Ibroahim, however, had a connection. His brother, Sankoh, was a rebel leader in Sierra Leone who could provide a safe haven for the pair.
“Suddenly when we arrived, the military was waiting for us at the airport,” he said. “…(Sankoh) took care of us. He helped us with all the necessary papers to travel.”
Stanley and Mabel were escorted by the rebel forces to Guinea, where they hopped a plane for Amsterdam and eventually the United States. Less than a year after arriving in Alexandria, Va., Courage was born.
“If we didn’t have courage, we would never have left Nigeria,” Stanley said. “That’s what gave me that idea. It’s good to be courageous. We went through hell, but it was worth it.”
Mabel gave birth to three more children: sons Foresight and Destiny, and daughter Precious.
• • •
Four years ago, Stanley took his family to Nigeria, showing them where he grew up and how he used to live.
“I could see a distinct difference between people living in (the U.S.) and people living in Nigeria,” Courage said. “I used to take everything for granted. I’ve learned that everything’s worth something. You can’t waste anything.”
Like, say, talent.

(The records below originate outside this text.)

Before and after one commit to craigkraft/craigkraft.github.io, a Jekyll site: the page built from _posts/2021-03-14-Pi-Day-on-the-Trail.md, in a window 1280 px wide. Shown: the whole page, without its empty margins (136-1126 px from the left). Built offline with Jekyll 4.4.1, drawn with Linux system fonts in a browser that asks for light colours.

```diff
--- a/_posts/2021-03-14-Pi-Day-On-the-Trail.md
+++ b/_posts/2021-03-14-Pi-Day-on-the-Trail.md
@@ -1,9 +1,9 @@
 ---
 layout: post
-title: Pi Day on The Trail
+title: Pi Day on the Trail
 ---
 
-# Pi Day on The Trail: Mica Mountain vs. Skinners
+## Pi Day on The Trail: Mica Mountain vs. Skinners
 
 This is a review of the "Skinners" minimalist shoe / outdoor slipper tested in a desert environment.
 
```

Courage learned tennis watching his father play with friends in a park next to their home in Alexandria. Like his dad, Courage was a natural. He entered tournaments throughout the D.C. metro area. Before long, he was winning most of them, despite giving up size and strength to most of his opponents.

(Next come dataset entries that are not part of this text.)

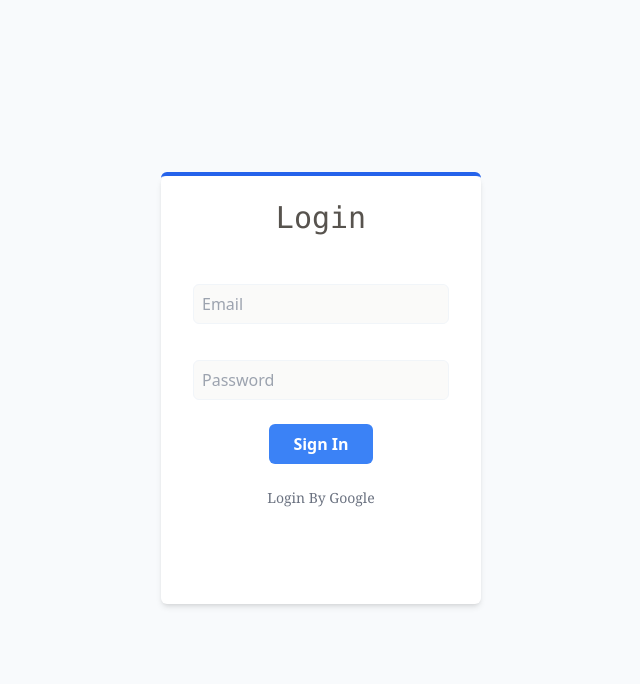
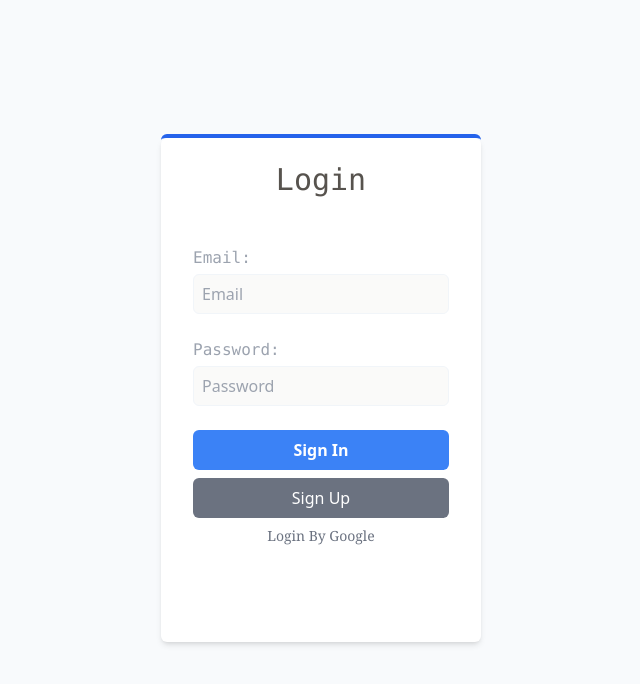
Before and after one commit to 3bdalah/trello, a React (Vite) app: page /login in a window 1280 px wide. Shown: the top 684 px of the page, without its empty margins (319-959 px from the left). Built offline with nearby package versions, Linux system fonts and the light colour scheme; no server answers.

Commit message:
fix(login): fixed issues style - added btn to route register - added labels to form login - removed labale gender from register form

```diff
--- a/src/components/Login/Login.jsx
+++ b/src/components/Login/Login.jsx
@@ -3,7 +3,7 @@ import { useEffect, useContext, useState } from "react";
 import jwt_decode from "jwt-decode";
 import * as Yup from "yup";
 import { useFormik } from "formik";
-import { useNavigate } from "react-router-dom";
+import { Link, useNavigate } from "react-router-dom";
 import axios from "axios";
 import { TokenContext } from "./../../Context/UserContext";
 import toast, { Toaster } from "react-hot-toast";
@@ -118,7 +118,13 @@ export default function Login() {
               {" "}
               Login
             </h3>
-            <div className="flex items-center justify-center flex-col">
+            <div className="flex items-start   justify-center flex-col">
+              <label
+                htmlFor="password"
+                className="mb-1 text-gray-400 font-mono capitalize"
+              >
+                email:
+              </label>
               <input
                 type="email"
                 className="h-10 p-2 w-full bg-stone-50 border-y border-x  border-slate-100 rounded-md"
@@ -132,7 +138,13 @@ export default function Login() {
                 <div className="alert alert-danger">{formik.errors.email}</div>
               ) : null}
             </div>
-            <div className="mt-9 flex items-center justify-center flex-col">
+            <div className="mt-4 flex items-start justify-center flex-col">
+              <label
+                htmlFor="password"
+                className="mb-1 text-gray-400 font-mono capitalize"
+              >
+                password:
+              </label>
               <input
                 type="password"
                 className="h-10 p-2 w-full bg-stone-50  border-y border-x  border-slate-100 rounded-md"
@@ -148,13 +160,19 @@ export default function Login() {
                 </div>
               ) : null}
             </div>
-            <div className="flex items-center justify-center">
+            <div className="flex flex-col items-center justify-center">
               <button
-                className="my-4 bg-blue-500 hover:bg-blue-700 text-white font-bold py-2 px-4 rounded focus:outline-none focus:shadow-outline"
+                className="w-full mt-4 bg-blue-500 transition duration-200 ease-linear hover:bg-blue-700 text-white font-semibold py-2 px-4 rounded focus:outline-none focus:shadow-outline"
                 type="submit"
               >
                 Sign In
               </button>
+              <Link
+                to="/register"
+                className="text-center w-full no-underline hover:shadow-md transition duration-200 ease-linear my-2 bg-gray-500 hover:bg-gray-800 text-white  py-2 px-4 rounded focus:outline-none focus:shadow-outline"
+              >
+                Sign Up
+              </Link>
             </div>
             <div className="flex items-center justify-center flex-col lowercase">
               <h5 className="mb-4 text-gray-500 text-center font-serif  text-sm capitalize">
--- a/src/components/Register/Register.jsx
+++ b/src/components/Register/Register.jsx
@@ -1,12 +1,11 @@
 import { useFormik } from "formik";
-import { useNavigate,Link } from "react-router-dom";
+import { useNavigate, Link } from "react-router-dom";
 import toast, { Toaster } from "react-hot-toast";
 import * as Yup from "yup";
 import axios from "axios";
 
 export default function Register() {
-
-  const navigate = useNavigate()
+  const navigate = useNavigate();
   const notifySuccess = (message) => {
     toast.success(message);
   };
@@ -14,10 +13,7 @@ export default function Register() {
     toast.error(message);
   };
 
-
   const submitRegister = async (values) => {
-
-
     try {
       let { data } = await axios.post(
         "https://trello-backend-tlg1.onrender.com/signup",
@@ -25,19 +21,17 @@ export default function Register() {
       );
       console.log(data);
       if (data.message == "added successfully") {
-        notifySuccess("Success!")
-        setTimeout(()=>{
-          navigate("/login")
-        },3000)
-
-      } else{
-        notifyError("Failed to signup!")
-        console.log(data)
+        notifySuccess("Success!");
+        setTimeout(() => {
+          navigate("/login");
+        }, 3000);
+      } else {
+        notifyError("Failed to signup!");
+        console.log(data);
       }
     } catch (error) {
-      notifyError("Failed to signup!")
+      notifyError("Failed to signup!");
       console.log(error);
-
     }
   };
 
@@ -88,17 +82,15 @@ export default function Register() {
     },
     validationSchema,
     onSubmit: (values) => {
-
-      delete values["rePassword"]
+      delete values["rePassword"];
       submitRegister(values);
     },
   });
 
   return (
-    <div className="flex h-full justify-center ">
-      <Toaster/>
+    <div className="flex h-full justify-center mt-10">
+      <Toaster />
       <div className="m-auto rounded-md  border-t-4  border-blue-800 ">
-
         <form
           className="bg-white shadow-md  w-96 rounded px-8 pt-6 pb-8 mb-4"
           onSubmit={formik.handleSubmit}
@@ -179,7 +171,7 @@ export default function Register() {
             ""
           )}
           <input
-            className="h-10 p-2 w-full  border-1 border-gray-100  mb-4  border-y border-x rounded-md"
+            className="h-10 p-2 w-full  border-1 border-gray-100  mb-4 border-y border-x rounded-md"
             placeholder="Password Confirmation"
             type="password"
             name="rePassword"
@@ -192,9 +184,15 @@ export default function Register() {
           ) : (
             ""
           )}
-<label htmlFor="gender" className="h-10 p-2 w-full mb-4 rounded-md">Gender</label>
-<select className="h-10 p-2 w-full border-1 border-gray-100 mb-4 border-y border-x rounded-md" name="gender" id="gender" onChange={formik.handleChange} value={formik.values.gender}>
-  <option >Select</option>
+
+          <select
+            className="h-10 p-2 text-gray-400  w-full border-1 border-gray-100 mb-4 border-y border-x rounded-md"
+            name="gender"
+            id="gender"
+            onChange={formik.handleChange}
+            value={formik.values.gender}
+          >
+            <option>Gender....</option>
             <option value="male">Male</option>
             <option value="female">Female</option>
           </select>
```
Lines whose indentation alone changed are shown as unchanged.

Like his dad, Courage connected with the individual aspect of tennis. He loved knowing he could control his destiny on the court, that his diligence in practice would pay off.
“Nothing comes easy with tennis,” Courage said. “You’ve got to work hard for everything.”
Courage worked his way up the ladder, becoming one of the top-ranked junior tennis players in D.C. In school, he made straight A’s.
This past summer, the Okungbowas moved to Wesley Chapel so Courage could train year round. On the trip down, their vehicle was struck by another car, spinning over the side of a bridge, flipping over and over until landing in a shallow, muddy river below. Stanley, the driver, hit his head on the dashboard and passed out. Courage had to think quickly.
“Your name is Courage. Don’t let me down”
With the car starting to sink, Courage was able to get his three siblings out of the car along with their belongings and head to safety. When Stanley came to, he climbed out the window onto a tree until he could be rescued. He still has trouble remembering certain dates or names, but is just happy everyone survived.
“Every day, I pray to God,” he said. “Give me long life to be able to guide my children.
Courage joined a Wiregrass Ranch tennis program that had just missed qualifying for the state tournament a year earlier. He immediately became the top singles player and won every match during the regular season. He earned a district title in his first try, defeating all three opponents without losing a game. In class, he is an honors student.
“My dad worked hard for everything,” Courage said. “That’s what I’m trying to incorporate to my tennis so that I become a better player.”
And when things seem difficult, his father’s words help guide him.
“Your name is Courage. Don’t let me down.”